Kogie Naidoo was addressing the SA TB Conference in Durban, looking at tuberculosis drug developments in the pipeline. She says while there are ongoing advances in new TB regimens, the rates of toxicity for TB drugs remains concerning.
“We know that in SA in 2021, there were approximately 61 000 TB deaths. What that equates to is 2 deaths every 9 minutes from TB in SA. We can see in our day-to-day practice that mortality from TB is unacceptably high. There are multiple drugs and regimens undergoing investigation and research so there have been huge advances to help us move forward,” says Naidoo.
The technology used to screen for TB in rural areas
Dr Muhammad Osman from the Desmond Tutu TB Centre emphasises the need for community-based advocacy, saying that a purely digital approach to bridging the gap between those who are tested for TB and those who are not, will not work.
“The fact that we know there is a large proportion, up to 25% lost between diagnosis and treatment that we don’t report on needs to change, we do need to include the broader community. The opportunity for advocates for TB comes from our communities and there needs to be a space for them. Linkage to care is more than just a digital solution”.
South African TB conference held in Durban:
Scientists have raised concerns over a lack of investment in diagnostics, particularly to reduce the time between testing and treatment.

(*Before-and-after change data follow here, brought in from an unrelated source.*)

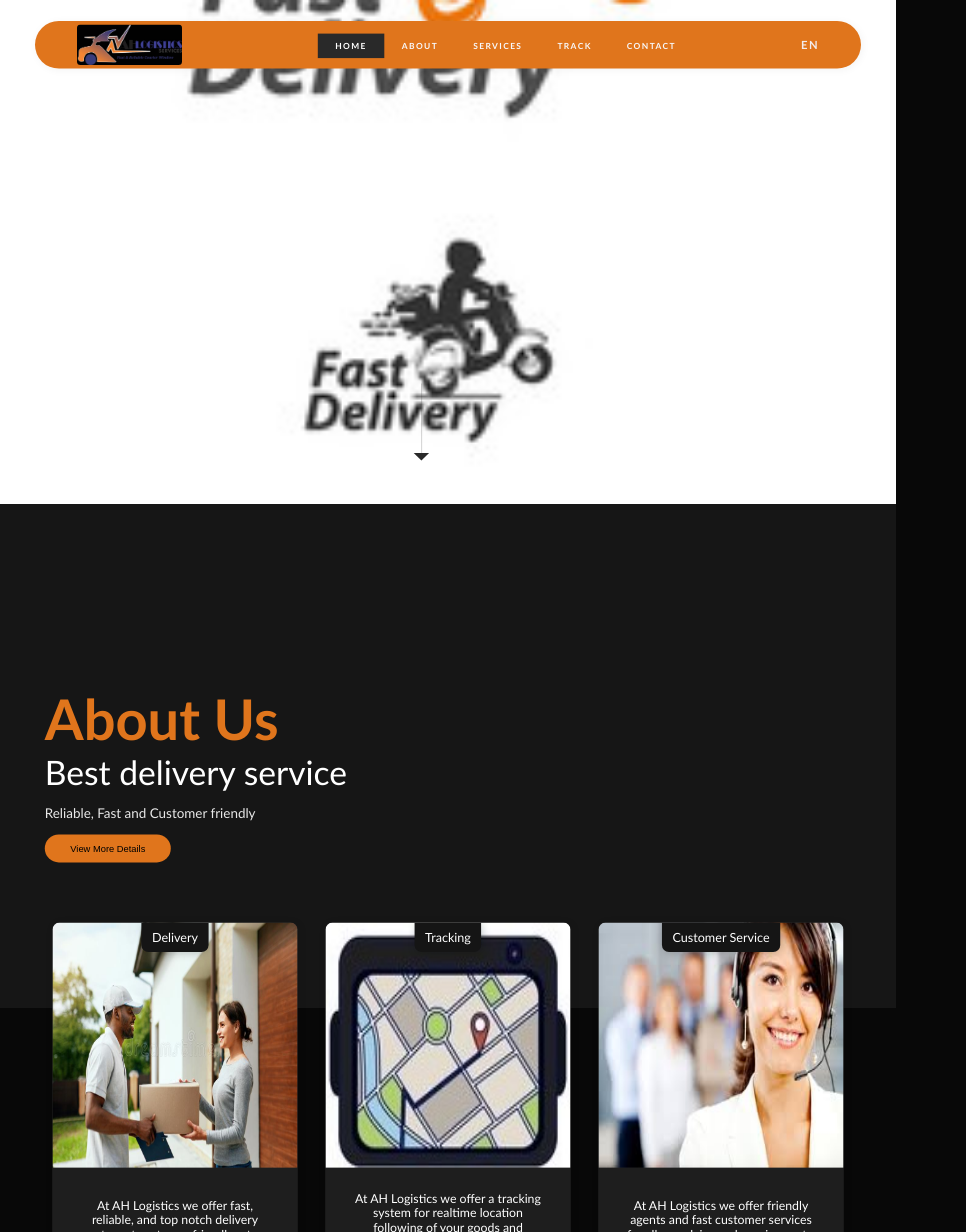
Repository: TheSecretlifeOfX/Ah-Logistics
Page: index.html
These files come from the project's save history. The page is drawn as it stood at one moment and after the next save; the edit follows.
The browser window is 1280 px wide. The page is 1280 px wide, then 1380 px, so the pictures cover 1380 px, including what lies to the right of the window. The pictures show the part of the page from y = 0 to 1760 px (the page is 2459 px tall before and 2519 px after), at 70% of full size.

Above is the page before, as saved 2022-03-02 13:31:13.

After the next save:
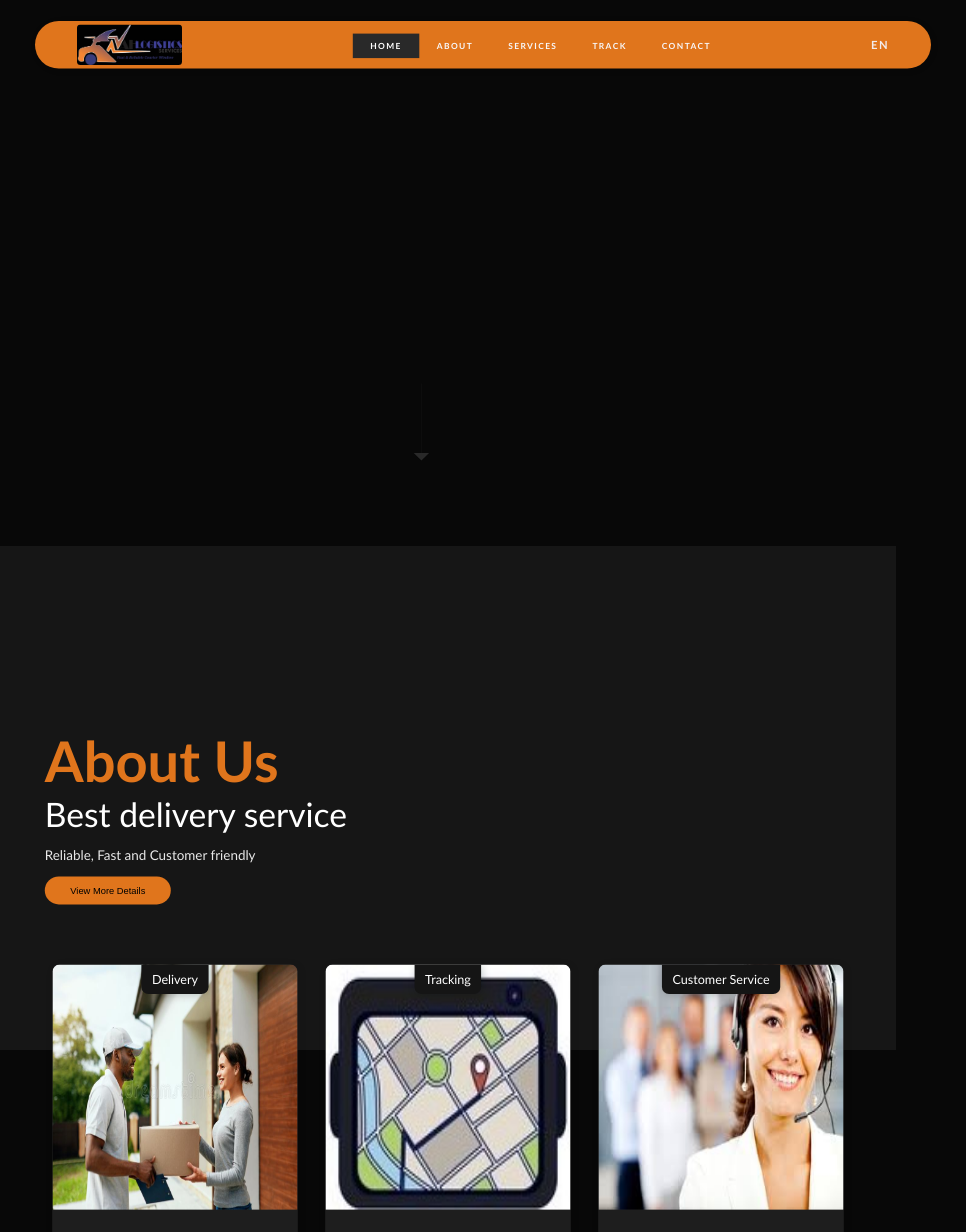
Saved 38 s later.
--- a/css/home.css
+++ b/css/home.css
@@ -21,12 +21,12 @@ padding:30px 50px;
 position:relative;
 width:100%;
 height: 100vh;
-box-sizing: border-box;
-background-size: 1330px;
+/*box-sizing: border-box;
+/*background-size: 1330px;
 background-position: right bottom;
 background-repeat: no-repeat;
 background-image: url("../images/AhLogic.jpg");
-background-color: #edf1fd;
+background-color: #edf1fd;*/
 }
 nav{
 display:flex;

In South Africa, this can take up to five days and requires a patient to physically present themselves back at the clinic to receive their results.
Dr Harry Moultrie from the National Institute of Communicable Diseases (NICD) spoke about the progress India has made in reducing TB infections by recapacitating diagnostics in line with Covid-19 testing over the last two years.
Despite being a curable communicable disease, TB remains the leading cause of death in South Africa and in KwaZulu-Natal. The burden is carried by people living with HIV globally.